When you manage a construction firm, your company’s profits, legal standing, and reputation all depend on your ability to coordinate the dozens of elements involved in each project. The occasional bump in the road is inevitable, but by following a few practical managing tips for construction firms, you can keep those bumps small.
Nurture your relationships
When you have good relationships with your subcontractors, suppliers, and property owners, you will enjoy more open communication and collaboration. Those involved in the project will be more likely to bring up minor issues before they become major problems and have more patience if the project hits a snag. Be a friend by reaching out to pass along useful information or valuable opportunities. To ensure no one who approaches your company leaves frustrated, teach all your staff the basics of supportive customer service and instruct them in how to handle complaints.
Take time with your contracts
Clear wording goes a long way toward preventing disputes and legal action.
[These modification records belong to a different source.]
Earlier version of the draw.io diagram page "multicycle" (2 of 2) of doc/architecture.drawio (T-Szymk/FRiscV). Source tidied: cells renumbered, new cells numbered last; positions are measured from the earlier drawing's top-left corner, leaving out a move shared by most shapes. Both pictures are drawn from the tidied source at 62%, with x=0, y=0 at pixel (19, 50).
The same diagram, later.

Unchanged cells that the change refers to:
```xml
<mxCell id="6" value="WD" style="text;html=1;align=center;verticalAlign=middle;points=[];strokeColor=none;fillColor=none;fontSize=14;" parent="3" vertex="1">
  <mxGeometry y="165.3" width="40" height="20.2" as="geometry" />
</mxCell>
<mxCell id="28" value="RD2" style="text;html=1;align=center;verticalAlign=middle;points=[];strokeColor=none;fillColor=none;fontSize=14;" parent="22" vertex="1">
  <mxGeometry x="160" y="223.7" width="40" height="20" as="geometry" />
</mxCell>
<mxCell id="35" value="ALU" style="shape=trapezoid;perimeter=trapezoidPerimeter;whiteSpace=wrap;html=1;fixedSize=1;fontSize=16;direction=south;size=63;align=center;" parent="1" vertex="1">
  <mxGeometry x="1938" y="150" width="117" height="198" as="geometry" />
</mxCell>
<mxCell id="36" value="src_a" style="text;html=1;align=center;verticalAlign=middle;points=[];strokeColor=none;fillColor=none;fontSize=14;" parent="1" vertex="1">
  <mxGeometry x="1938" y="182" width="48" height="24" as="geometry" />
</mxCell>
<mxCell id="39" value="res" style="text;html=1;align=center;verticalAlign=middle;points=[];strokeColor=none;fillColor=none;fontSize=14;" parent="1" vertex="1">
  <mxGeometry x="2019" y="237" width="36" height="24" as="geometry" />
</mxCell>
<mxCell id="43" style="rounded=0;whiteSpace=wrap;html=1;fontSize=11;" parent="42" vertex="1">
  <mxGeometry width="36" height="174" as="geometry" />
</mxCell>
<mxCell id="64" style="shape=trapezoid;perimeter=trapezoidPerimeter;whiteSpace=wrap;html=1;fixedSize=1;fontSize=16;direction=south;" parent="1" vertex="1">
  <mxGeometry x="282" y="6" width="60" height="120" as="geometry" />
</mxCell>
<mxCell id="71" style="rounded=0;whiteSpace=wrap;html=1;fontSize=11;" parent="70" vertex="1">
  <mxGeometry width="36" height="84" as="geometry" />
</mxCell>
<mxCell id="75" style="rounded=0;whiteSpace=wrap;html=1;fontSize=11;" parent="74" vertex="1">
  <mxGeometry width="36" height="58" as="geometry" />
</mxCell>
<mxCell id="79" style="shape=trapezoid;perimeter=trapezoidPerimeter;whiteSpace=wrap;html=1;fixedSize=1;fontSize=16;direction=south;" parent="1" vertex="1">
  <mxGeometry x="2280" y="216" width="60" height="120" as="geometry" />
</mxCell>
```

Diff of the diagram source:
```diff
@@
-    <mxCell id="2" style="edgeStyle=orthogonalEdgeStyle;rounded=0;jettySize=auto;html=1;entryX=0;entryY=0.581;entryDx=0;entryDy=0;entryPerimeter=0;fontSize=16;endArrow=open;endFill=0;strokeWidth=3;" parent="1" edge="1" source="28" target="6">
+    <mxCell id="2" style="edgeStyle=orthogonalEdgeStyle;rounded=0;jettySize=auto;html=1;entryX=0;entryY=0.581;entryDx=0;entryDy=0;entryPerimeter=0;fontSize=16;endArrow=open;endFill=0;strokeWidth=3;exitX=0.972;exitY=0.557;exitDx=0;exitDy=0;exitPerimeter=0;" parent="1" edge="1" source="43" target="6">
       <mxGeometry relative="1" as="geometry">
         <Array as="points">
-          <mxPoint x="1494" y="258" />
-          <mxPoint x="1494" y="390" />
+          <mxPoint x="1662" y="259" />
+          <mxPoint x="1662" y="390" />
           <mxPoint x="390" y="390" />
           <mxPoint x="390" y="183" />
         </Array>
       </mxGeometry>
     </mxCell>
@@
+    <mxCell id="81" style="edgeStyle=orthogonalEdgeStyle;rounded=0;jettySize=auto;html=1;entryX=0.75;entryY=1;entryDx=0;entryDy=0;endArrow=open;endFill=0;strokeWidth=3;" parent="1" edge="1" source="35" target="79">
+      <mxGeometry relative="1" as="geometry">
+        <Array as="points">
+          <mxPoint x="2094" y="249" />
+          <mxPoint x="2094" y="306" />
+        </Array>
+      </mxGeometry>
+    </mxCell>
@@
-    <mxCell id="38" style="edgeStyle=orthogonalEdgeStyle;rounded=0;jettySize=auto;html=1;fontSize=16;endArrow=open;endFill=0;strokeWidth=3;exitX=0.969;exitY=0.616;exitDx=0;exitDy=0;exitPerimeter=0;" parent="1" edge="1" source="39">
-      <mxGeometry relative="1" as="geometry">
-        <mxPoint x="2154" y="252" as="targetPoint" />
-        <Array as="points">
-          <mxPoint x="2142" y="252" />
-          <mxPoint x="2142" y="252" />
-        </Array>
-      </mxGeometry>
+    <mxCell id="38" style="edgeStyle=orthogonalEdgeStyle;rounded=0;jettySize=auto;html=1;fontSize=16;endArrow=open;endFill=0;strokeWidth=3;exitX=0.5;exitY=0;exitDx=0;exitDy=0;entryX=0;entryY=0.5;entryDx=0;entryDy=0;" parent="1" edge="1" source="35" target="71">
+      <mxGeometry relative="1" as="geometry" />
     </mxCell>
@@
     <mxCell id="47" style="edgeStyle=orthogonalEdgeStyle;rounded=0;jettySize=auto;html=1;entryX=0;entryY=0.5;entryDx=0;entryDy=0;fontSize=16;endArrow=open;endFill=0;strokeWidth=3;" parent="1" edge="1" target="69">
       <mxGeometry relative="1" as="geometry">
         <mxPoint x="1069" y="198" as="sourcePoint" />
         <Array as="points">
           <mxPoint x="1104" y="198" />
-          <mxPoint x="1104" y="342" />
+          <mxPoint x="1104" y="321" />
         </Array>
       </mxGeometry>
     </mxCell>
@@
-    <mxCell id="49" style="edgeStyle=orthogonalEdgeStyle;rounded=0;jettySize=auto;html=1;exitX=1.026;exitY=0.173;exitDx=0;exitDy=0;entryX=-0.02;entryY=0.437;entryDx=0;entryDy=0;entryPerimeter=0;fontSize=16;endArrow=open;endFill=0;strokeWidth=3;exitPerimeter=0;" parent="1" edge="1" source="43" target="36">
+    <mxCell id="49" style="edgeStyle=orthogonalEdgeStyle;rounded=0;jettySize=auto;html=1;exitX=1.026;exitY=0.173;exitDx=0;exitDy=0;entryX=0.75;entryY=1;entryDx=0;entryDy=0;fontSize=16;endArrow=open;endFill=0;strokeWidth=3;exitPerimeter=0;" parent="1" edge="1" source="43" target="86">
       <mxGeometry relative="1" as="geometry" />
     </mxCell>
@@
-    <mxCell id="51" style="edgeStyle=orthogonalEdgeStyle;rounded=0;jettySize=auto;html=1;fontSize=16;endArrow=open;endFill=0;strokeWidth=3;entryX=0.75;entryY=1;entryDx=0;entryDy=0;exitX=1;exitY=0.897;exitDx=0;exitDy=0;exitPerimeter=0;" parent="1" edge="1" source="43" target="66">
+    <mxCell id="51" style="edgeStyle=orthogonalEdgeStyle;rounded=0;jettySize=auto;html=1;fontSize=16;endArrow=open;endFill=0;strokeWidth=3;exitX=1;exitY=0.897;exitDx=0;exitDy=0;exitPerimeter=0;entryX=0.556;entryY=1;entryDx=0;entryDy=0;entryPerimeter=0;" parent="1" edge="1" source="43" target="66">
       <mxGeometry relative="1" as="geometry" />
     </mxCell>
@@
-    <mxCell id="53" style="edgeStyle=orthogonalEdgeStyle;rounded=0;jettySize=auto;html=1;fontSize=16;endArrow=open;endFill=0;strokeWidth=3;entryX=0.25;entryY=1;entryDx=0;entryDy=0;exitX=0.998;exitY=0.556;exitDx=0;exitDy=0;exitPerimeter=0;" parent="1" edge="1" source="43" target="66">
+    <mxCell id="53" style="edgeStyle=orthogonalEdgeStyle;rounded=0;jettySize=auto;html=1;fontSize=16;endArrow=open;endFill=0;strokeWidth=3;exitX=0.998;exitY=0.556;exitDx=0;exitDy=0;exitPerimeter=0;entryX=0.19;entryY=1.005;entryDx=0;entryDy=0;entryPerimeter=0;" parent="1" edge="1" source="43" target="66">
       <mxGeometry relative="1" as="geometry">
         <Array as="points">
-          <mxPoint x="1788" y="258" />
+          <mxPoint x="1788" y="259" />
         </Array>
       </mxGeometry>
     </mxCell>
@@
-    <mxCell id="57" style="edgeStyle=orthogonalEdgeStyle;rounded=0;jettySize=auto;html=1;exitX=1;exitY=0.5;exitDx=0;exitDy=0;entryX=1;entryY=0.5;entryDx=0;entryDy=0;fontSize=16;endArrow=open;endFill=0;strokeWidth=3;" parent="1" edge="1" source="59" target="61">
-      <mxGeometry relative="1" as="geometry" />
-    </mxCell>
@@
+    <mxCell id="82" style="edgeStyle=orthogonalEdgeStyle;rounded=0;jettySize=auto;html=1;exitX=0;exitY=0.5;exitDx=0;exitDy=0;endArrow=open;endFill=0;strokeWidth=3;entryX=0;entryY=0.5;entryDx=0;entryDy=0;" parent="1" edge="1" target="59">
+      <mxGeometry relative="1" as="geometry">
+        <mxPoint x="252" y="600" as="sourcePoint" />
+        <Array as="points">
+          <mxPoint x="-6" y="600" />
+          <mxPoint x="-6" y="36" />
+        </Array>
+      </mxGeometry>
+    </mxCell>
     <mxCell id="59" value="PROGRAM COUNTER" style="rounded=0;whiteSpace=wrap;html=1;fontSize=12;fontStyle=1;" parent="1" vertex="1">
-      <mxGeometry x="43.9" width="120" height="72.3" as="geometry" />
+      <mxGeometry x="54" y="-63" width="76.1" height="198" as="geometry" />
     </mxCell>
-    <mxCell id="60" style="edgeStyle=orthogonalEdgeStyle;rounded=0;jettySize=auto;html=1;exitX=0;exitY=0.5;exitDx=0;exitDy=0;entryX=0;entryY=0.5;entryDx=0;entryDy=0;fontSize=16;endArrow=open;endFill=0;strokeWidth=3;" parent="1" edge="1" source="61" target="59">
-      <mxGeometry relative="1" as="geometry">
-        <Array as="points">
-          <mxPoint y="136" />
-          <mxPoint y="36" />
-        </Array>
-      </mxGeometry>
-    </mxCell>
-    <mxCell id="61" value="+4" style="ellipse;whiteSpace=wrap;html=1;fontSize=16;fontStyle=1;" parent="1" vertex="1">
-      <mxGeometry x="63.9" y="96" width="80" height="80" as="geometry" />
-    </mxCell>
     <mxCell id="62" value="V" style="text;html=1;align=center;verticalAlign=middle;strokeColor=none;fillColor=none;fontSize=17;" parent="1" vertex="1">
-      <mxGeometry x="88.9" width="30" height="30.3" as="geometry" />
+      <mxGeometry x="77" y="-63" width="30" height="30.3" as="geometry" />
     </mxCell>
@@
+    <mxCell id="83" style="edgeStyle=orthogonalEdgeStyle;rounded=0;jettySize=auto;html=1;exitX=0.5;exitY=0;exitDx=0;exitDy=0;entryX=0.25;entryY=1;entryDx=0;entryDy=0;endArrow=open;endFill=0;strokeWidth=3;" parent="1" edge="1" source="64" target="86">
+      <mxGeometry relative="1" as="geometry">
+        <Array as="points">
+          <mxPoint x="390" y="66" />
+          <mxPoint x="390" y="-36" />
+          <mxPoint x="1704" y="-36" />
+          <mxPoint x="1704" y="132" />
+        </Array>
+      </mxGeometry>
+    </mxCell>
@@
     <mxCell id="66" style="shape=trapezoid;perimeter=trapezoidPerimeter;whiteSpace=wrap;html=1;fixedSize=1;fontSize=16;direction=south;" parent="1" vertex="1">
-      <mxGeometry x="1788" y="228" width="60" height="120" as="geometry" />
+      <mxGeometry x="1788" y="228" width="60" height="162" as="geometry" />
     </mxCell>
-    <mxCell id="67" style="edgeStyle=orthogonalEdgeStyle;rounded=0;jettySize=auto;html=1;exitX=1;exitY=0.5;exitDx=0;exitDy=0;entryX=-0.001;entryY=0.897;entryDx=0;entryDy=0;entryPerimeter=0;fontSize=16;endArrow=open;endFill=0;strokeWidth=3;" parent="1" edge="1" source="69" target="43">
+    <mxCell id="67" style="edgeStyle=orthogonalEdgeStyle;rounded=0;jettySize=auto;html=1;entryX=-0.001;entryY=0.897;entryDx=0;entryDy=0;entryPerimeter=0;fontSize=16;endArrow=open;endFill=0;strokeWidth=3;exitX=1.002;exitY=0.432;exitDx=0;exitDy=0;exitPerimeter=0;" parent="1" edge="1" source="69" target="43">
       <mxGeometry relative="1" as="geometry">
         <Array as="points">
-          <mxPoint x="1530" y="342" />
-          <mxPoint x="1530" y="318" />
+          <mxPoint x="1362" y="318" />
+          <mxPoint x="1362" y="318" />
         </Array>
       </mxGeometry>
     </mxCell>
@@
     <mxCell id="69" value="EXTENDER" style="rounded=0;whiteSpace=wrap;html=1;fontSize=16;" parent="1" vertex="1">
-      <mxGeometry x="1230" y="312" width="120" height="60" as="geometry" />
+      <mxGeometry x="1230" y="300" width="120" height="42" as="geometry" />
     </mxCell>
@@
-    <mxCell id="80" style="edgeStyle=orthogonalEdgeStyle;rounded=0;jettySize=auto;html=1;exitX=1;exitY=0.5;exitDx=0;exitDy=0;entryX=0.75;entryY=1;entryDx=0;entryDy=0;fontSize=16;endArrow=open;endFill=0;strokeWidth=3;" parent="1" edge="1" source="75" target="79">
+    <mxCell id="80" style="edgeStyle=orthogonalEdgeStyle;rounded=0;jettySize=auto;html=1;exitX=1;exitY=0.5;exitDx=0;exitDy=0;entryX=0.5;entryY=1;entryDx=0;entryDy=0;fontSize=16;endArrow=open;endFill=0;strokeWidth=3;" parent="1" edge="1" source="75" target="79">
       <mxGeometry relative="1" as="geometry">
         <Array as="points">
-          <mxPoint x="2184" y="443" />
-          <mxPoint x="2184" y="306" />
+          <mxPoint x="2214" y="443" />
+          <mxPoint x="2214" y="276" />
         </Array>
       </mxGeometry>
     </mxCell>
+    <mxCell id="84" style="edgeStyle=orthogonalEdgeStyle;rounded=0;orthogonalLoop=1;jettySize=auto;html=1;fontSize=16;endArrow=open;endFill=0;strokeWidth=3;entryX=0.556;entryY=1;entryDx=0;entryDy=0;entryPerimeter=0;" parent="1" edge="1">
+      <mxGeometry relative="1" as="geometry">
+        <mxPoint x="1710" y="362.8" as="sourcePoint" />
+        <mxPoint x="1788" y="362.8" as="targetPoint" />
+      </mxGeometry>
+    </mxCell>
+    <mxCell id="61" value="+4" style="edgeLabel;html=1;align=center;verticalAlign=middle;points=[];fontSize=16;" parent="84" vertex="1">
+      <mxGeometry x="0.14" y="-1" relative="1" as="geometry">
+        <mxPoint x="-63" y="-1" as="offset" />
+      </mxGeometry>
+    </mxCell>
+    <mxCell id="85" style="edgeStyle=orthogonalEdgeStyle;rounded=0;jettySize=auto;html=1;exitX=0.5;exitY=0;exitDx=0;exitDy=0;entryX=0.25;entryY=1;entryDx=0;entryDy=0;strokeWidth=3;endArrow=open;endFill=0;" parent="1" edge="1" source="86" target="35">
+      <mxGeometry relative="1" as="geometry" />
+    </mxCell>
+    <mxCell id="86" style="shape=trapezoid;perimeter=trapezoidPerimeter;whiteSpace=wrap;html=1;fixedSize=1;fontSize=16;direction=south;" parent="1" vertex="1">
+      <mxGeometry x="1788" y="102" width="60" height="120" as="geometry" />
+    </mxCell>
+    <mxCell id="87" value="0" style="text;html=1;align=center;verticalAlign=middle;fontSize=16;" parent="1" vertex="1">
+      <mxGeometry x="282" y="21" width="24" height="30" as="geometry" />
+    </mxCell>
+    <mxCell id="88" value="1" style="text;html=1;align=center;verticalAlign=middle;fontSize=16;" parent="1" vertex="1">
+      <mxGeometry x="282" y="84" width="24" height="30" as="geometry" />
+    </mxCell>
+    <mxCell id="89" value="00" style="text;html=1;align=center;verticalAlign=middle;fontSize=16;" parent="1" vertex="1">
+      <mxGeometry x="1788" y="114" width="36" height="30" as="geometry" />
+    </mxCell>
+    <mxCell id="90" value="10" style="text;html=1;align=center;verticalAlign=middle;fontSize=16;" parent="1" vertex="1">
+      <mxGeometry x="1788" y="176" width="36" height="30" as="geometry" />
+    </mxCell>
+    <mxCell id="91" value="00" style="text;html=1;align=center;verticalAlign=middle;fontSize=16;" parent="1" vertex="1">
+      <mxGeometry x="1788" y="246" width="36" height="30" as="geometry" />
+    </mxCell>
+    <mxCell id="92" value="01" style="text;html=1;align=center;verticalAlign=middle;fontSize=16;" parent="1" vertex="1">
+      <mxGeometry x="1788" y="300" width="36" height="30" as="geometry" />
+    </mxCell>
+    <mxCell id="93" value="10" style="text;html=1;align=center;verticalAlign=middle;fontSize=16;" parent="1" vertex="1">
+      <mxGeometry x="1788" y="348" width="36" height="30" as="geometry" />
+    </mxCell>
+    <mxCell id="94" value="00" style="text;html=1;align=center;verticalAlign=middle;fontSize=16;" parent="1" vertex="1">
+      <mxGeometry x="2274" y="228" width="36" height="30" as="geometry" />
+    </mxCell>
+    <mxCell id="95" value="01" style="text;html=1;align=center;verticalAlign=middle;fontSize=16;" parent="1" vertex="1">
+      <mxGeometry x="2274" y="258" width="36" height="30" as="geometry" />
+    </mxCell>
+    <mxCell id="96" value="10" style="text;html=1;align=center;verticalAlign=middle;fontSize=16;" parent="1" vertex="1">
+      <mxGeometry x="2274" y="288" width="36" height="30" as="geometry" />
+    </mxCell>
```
Review your standard contract and make sure it contains clauses designed to protect you, such as entire agreement and non-waiver/exercise of rights clauses. Often overlooked are escalation clauses. These address situations in which a subcontractor can pass increased costs to the general contractor, or the GC can pass them to the owner. Without these clauses, cost increases can eat into your profits. Thoroughly review the contract with your client before it is finalized. If there is any confusion or hesitation on the client’s part, be willing to re-negotiate and draw up a new contract.
Switch to managerial accounting
Financial accounting helps keep you on track with your taxes, but does nothing to advance your business. Managerial accounting focuses on collecting financial information that allows you to make better decisions about how to run your company. It involves tracking multiple metrics, including controllable and non-controllable costs, variable costs, and opportunity costs. The information gleaned helps you assess your performance, moderate your risks, and strategize for future growth.
For more managing tips for construction firms, contact us at Construction Monitor.